Web interface edit records
== Segment start ==
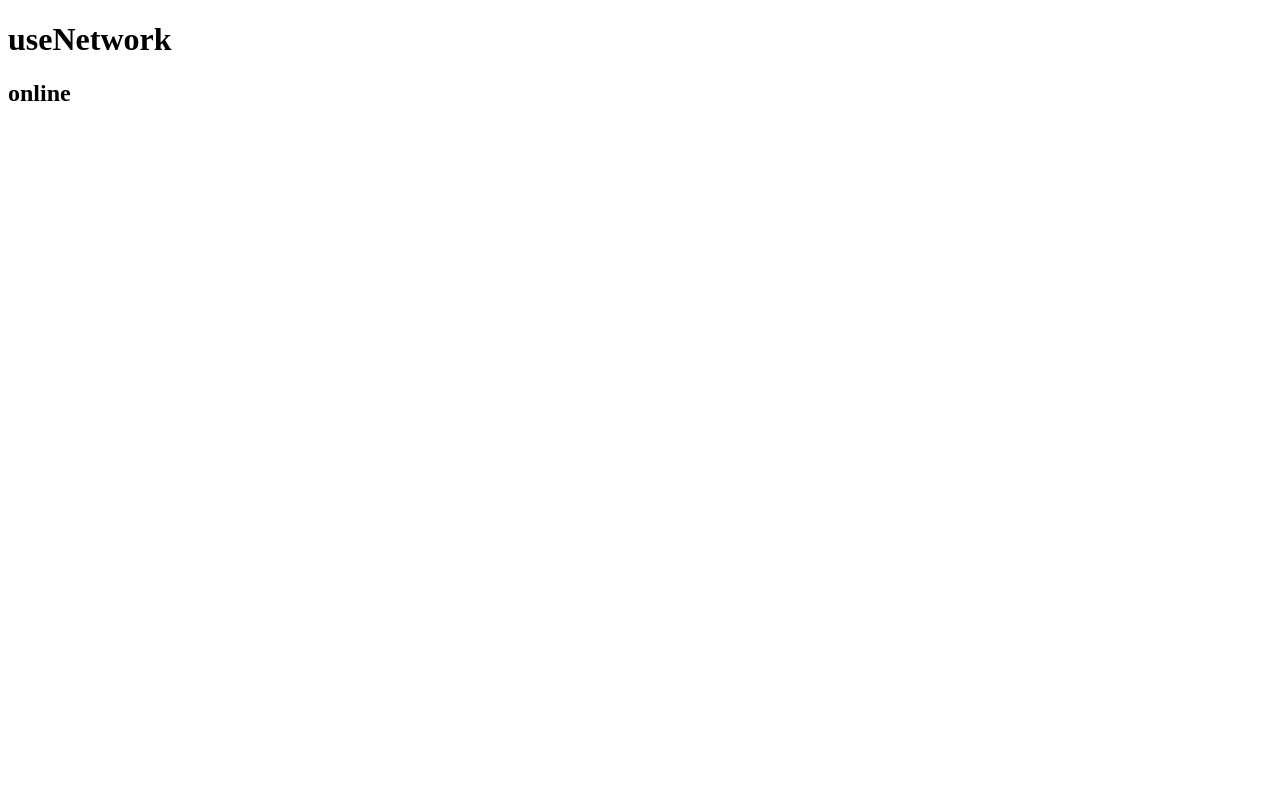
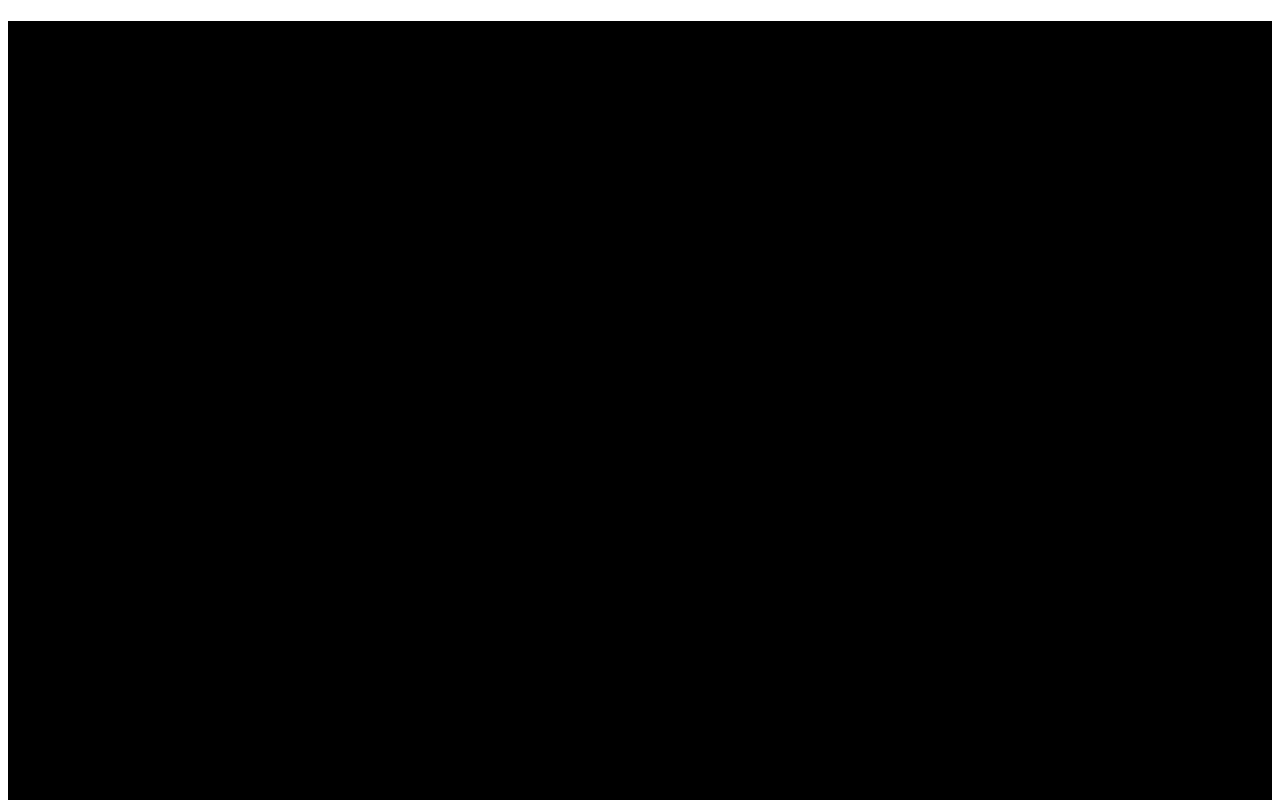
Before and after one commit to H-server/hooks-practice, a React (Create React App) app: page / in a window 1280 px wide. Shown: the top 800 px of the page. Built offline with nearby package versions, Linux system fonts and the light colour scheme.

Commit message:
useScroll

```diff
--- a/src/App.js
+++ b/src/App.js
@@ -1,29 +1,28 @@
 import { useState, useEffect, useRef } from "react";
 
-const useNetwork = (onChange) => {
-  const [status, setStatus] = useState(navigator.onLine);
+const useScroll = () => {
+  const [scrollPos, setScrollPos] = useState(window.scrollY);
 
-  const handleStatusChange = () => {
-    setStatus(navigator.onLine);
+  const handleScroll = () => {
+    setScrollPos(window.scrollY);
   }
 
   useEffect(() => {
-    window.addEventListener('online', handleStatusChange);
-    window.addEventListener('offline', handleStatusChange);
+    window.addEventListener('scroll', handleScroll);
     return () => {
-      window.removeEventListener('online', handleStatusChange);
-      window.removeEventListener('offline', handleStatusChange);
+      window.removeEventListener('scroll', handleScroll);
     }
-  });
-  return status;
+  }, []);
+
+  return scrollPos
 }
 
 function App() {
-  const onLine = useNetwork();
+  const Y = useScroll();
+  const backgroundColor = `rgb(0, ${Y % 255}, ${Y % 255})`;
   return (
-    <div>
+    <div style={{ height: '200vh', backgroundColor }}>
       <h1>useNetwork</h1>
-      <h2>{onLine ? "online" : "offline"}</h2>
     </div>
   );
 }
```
== Segment end ==
Each entry above is to be written out exactly. The pictures stay out.

▶ [RESULT OF THE EXERCISE]
Before and after one commit to H-server/hooks-practice, a React (Create React App) app: page / in a window 1280 px wide. Shown: the top 800 px of the page. Built offline with nearby package versions, Linux system fonts and the light colour scheme.

Commit message:
useScroll

```diff
--- a/src/App.js
+++ b/src/App.js
@@ -1,29 +1,28 @@
 import { useState, useEffect, useRef } from "react";
 
-const useNetwork = (onChange) => {
-  const [status, setStatus] = useState(navigator.onLine);
+const useScroll = () => {
+  const [scrollPos, setScrollPos] = useState(window.scrollY);
 
-  const handleStatusChange = () => {
-    setStatus(navigator.onLine);
+  const handleScroll = () => {
+    setScrollPos(window.scrollY);
   }
 
   useEffect(() => {
-    window.addEventListener('online', handleStatusChange);
-    window.addEventListener('offline', handleStatusChange);
+    window.addEventListener('scroll', handleScroll);
     return () => {
-      window.removeEventListener('online', handleStatusChange);
-      window.removeEventListener('offline', handleStatusChange);
+      window.removeEventListener('scroll', handleScroll);
     }
-  });
-  return status;
+  }, []);
+
+  return scrollPos
 }
 
 function App() {
-  const onLine = useNetwork();
+  const Y = useScroll();
+  const backgroundColor = `rgb(0, ${Y % 255}, ${Y % 255})`;
   return (
-    <div>
+    <div style={{ height: '200vh', backgroundColor }}>
       <h1>useNetwork</h1>
-      <h2>{onLine ? "online" : "offline"}</h2>
     </div>
   );
 }
```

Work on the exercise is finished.